▶ _Instructions for the task_
Pick out each line of the records that includes the string "solutions", and copy it.
Start of Material supplied
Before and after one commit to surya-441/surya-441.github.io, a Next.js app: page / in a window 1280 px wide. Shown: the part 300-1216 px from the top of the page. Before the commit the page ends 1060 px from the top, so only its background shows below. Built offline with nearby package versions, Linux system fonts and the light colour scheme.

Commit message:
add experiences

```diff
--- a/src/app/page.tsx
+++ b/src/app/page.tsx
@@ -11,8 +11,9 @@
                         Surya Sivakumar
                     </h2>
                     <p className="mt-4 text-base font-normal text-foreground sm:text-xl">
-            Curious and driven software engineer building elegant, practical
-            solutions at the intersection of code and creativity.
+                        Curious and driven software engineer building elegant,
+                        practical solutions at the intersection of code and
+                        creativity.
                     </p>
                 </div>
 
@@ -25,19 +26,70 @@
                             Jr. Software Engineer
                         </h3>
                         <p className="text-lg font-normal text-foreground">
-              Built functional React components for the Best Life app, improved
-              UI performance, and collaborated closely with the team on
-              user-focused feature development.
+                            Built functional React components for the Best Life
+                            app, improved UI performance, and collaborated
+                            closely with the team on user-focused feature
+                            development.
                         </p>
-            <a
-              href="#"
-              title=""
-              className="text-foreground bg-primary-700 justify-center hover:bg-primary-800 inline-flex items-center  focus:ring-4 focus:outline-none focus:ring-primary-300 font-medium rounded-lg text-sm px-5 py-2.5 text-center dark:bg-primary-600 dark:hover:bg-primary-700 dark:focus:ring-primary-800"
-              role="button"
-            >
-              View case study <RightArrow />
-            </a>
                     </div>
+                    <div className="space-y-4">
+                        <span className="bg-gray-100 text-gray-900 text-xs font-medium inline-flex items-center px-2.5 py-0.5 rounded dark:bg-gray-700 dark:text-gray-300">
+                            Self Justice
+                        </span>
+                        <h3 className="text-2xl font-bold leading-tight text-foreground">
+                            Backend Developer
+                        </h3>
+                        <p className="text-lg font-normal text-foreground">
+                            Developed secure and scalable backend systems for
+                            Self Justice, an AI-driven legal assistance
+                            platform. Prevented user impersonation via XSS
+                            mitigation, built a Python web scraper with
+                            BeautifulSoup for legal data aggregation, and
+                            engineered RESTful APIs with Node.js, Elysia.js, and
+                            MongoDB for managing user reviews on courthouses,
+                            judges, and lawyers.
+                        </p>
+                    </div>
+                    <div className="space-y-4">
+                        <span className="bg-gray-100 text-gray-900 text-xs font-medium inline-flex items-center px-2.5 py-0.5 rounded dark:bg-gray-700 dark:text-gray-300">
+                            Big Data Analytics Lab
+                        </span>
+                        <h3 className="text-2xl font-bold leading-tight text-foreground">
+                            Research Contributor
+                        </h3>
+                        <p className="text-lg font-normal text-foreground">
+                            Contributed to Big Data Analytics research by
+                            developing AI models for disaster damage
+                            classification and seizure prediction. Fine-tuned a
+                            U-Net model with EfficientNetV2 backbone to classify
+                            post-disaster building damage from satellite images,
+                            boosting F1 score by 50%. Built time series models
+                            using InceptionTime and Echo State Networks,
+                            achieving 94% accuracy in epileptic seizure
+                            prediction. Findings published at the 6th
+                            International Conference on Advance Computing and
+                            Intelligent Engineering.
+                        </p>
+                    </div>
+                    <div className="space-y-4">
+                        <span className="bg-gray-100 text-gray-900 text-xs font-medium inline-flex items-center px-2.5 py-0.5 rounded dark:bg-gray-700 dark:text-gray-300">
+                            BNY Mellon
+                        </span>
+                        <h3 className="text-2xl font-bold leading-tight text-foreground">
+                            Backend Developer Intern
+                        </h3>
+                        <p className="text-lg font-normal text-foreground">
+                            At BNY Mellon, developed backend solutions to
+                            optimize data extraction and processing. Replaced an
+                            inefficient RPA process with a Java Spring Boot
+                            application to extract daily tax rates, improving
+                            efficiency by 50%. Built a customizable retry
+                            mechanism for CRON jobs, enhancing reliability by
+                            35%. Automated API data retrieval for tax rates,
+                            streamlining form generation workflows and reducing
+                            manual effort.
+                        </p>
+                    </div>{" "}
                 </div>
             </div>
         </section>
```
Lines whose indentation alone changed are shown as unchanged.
End of Material supplied
▶ _Answer to the exercise_
-            solutions at the intersection of code and creativity.
+                        practical solutions at the intersection of code and
+                            At BNY Mellon, developed backend solutions to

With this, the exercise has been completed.